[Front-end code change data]
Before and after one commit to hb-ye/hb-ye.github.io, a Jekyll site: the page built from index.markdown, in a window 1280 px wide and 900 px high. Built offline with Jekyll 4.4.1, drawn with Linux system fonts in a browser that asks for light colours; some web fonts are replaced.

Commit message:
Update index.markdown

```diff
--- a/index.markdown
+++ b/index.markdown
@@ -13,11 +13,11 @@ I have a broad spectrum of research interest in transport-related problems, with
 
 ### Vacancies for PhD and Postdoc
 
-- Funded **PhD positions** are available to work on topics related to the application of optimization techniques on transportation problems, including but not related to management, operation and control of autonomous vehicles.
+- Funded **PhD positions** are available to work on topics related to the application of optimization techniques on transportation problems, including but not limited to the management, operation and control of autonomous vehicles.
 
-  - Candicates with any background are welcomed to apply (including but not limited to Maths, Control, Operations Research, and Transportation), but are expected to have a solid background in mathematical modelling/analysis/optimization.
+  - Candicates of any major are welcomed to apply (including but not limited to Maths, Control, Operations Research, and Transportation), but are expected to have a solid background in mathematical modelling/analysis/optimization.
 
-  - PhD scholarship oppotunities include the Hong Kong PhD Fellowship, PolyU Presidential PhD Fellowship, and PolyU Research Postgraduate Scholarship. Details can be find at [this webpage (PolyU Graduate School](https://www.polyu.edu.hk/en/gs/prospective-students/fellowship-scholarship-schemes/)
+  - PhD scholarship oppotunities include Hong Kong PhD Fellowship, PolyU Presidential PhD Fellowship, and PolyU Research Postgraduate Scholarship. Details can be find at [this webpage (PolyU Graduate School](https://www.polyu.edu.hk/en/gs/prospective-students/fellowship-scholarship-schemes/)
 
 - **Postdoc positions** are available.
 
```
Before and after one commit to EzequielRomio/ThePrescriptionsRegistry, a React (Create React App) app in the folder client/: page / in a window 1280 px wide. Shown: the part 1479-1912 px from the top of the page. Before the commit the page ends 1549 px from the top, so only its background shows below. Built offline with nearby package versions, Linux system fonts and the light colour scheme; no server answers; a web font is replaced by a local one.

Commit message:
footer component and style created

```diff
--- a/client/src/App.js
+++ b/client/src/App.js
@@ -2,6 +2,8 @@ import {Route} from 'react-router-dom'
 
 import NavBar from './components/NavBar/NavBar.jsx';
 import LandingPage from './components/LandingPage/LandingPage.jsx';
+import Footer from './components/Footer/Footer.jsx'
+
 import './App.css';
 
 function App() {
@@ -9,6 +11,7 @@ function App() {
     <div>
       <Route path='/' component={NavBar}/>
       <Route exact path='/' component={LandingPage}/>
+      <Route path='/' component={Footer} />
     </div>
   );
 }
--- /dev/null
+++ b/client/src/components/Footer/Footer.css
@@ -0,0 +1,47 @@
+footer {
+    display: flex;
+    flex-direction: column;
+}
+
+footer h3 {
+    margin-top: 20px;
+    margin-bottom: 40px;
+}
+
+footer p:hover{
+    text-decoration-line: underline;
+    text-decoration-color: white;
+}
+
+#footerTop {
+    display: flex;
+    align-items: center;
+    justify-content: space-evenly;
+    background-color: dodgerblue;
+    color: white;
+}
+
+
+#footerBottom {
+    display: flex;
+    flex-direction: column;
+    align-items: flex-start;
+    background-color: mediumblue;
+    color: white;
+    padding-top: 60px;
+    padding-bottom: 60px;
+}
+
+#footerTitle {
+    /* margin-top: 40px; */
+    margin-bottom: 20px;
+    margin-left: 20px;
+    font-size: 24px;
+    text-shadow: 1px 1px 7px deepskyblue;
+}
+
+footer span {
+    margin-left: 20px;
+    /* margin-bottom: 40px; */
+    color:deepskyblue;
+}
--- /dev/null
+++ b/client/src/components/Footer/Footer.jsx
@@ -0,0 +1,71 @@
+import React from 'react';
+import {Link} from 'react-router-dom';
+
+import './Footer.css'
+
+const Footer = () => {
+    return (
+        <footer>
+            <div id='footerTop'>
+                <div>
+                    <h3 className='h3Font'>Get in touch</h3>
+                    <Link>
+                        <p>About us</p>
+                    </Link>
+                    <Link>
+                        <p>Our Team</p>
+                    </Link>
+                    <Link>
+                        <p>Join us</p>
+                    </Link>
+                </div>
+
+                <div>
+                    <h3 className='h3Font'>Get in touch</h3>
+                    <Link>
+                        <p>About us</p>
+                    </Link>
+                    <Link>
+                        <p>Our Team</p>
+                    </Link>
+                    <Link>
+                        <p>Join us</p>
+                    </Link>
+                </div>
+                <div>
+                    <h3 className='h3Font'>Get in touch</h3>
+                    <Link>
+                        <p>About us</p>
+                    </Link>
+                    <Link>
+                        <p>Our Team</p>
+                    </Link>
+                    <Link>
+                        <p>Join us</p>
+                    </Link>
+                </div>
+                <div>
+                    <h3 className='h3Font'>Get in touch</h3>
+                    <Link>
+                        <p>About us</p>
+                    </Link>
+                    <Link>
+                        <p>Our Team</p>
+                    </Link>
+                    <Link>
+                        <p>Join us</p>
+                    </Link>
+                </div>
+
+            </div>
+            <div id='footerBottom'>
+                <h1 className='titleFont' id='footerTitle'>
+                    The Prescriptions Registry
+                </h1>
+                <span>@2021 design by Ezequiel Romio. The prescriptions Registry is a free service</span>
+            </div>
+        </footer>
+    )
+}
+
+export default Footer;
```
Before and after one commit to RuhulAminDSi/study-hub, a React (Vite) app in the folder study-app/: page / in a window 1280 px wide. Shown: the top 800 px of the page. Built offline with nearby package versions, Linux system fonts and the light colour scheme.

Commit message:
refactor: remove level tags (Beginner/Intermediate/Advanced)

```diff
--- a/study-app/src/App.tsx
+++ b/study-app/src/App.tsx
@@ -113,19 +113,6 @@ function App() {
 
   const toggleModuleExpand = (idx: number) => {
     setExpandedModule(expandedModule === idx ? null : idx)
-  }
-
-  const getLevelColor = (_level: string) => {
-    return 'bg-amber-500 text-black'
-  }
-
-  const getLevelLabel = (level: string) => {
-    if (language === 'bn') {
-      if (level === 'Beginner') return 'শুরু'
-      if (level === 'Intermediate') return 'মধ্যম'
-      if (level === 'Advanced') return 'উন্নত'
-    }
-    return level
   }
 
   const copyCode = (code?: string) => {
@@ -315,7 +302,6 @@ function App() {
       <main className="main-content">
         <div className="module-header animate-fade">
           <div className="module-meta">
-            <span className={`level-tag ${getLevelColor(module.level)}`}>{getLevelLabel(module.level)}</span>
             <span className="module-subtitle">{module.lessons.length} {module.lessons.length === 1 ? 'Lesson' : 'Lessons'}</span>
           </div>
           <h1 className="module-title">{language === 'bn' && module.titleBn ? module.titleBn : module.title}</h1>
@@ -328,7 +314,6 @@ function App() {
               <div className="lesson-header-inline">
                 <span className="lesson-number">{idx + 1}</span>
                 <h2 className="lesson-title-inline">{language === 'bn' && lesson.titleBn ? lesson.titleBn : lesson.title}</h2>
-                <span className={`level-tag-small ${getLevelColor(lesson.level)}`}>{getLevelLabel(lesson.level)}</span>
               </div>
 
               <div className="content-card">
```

▶ _TRY IT_
Write out each line above with the word "from".

▶ _RESULT OF THE TASK_
Before and after one commit to hb-ye/hb-ye.github.io, a Jekyll site: the page built from index.markdown, in a window 1280 px wide and 900 px high. Built offline with Jekyll 4.4.1, drawn with Linux system fonts in a browser that asks for light colours; some web fonts are replaced.
Before and after one commit to EzequielRomio/ThePrescriptionsRegistry, a React (Create React App) app in the folder client/: page / in a window 1280 px wide. Shown: the part 1479-1912 px from the top of the page. Before the commit the page ends 1549 px from the top, so only its background shows below. Built offline with nearby package versions, Linux system fonts and the light colour scheme; no server answers; a web font is replaced by a local one.
@@ -2,6 +2,8 @@ import {Route} from 'react-router-dom'
 import NavBar from './components/NavBar/NavBar.jsx';
 import LandingPage from './components/LandingPage/LandingPage.jsx';
+import Footer from './components/Footer/Footer.jsx'
+import React from 'react';
+import {Link} from 'react-router-dom';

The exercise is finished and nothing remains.